PROMPT: Please return each entry exactly as it appears, but not the pictures.

Top of AVAILABLE DATA

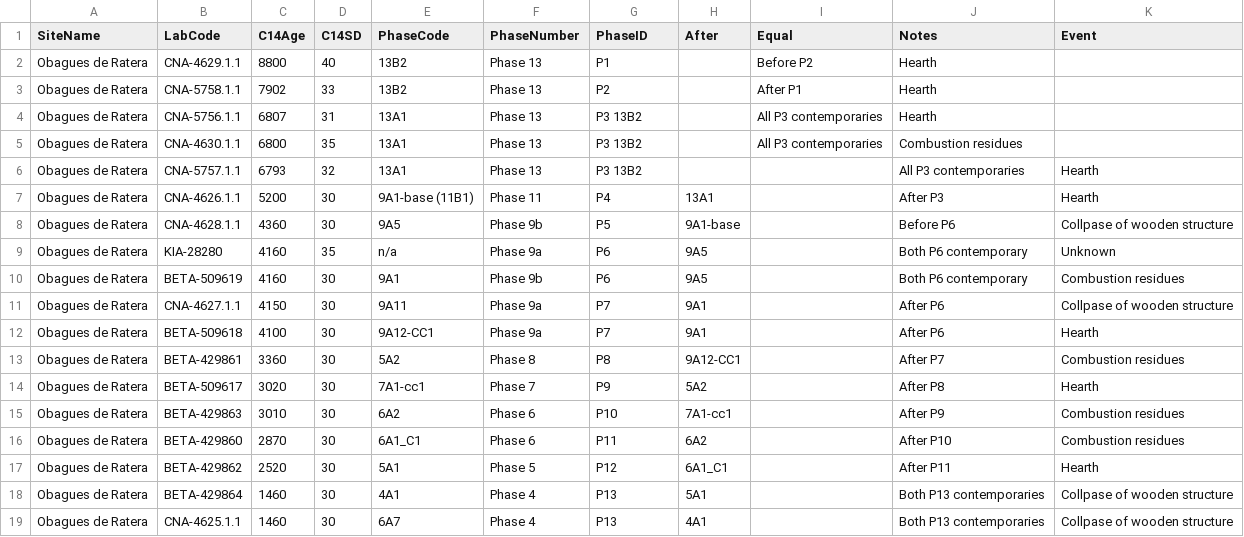
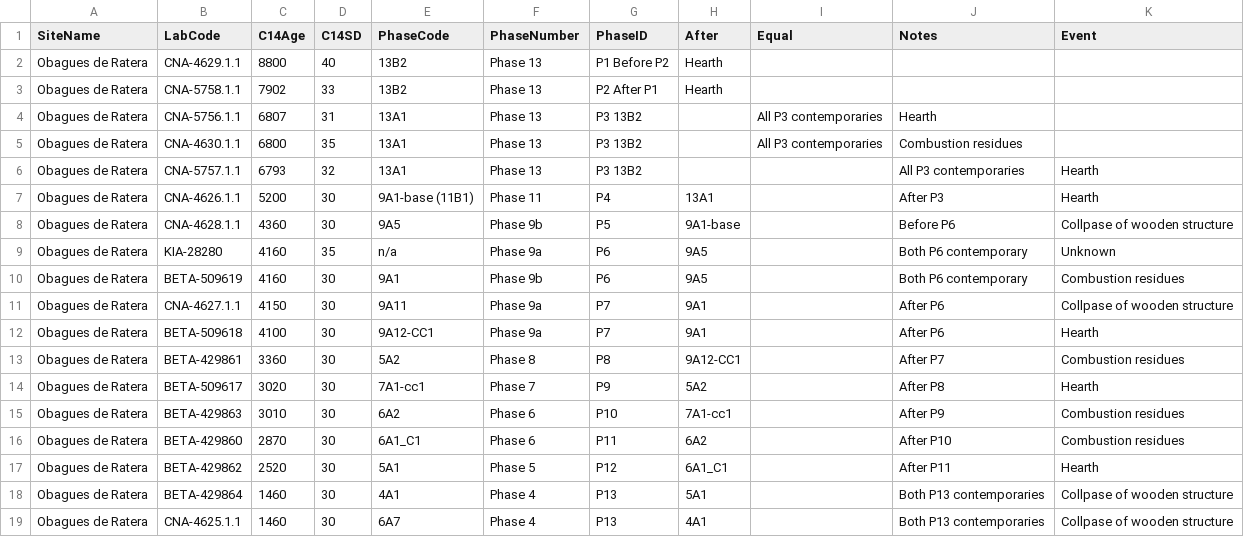
Before and after one commit to historical-time/data-samples, a TSV file: neonet/TEST_2.tsv, drawn as a sheet.

Commit message:
Update TEST_2.tsv

```diff
--- a/neonet/TEST_2.tsv
+++ b/neonet/TEST_2.tsv
@@ -1,4 +1,4 @@
 SiteName	LabCode	C14Age	C14SD	PhaseCode	PhaseNumber	PhaseID	After	Equal	Notes	Event
-Obagues de Ratera	CNA-4629.1.1	8800	40	13B2	Phase 13	P1 		Before P2	Hearth
-Obagues de Ratera	CNA-5758.1.1	7902	33	13B2	Phase 13	P2		After P1	Hearth
+Obagues de Ratera	CNA-4629.1.1	8800	40	13B2	Phase 13	P1  Before P2	Hearth
+Obagues de Ratera	CNA-5758.1.1	7902	33	13B2	Phase 13	P2  After P1	Hearth
 Obagues de Ratera	CNA-5756.1.1	6807	31	13A1	Phase 13	P3 13B2		All P3 contemporaries	Hearth
```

Bottom of AVAILABLE DATA

ANSWER:
Before and after one commit to historical-time/data-samples, a TSV file: neonet/TEST_2.tsv, drawn as a sheet.

Commit message:
Update TEST_2.tsv

```diff
--- a/neonet/TEST_2.tsv
+++ b/neonet/TEST_2.tsv
@@ -1,4 +1,4 @@
 SiteName	LabCode	C14Age	C14SD	PhaseCode	PhaseNumber	PhaseID	After	Equal	Notes	Event
-Obagues de Ratera	CNA-4629.1.1	8800	40	13B2	Phase 13	P1 		Before P2	Hearth
-Obagues de Ratera	CNA-5758.1.1	7902	33	13B2	Phase 13	P2		After P1	Hearth
+Obagues de Ratera	CNA-4629.1.1	8800	40	13B2	Phase 13	P1  Before P2	Hearth
+Obagues de Ratera	CNA-5758.1.1	7902	33	13B2	Phase 13	P2  After P1	Hearth
 Obagues de Ratera	CNA-5756.1.1	6807	31	13A1	Phase 13	P3 13B2		All P3 contemporaries	Hearth
```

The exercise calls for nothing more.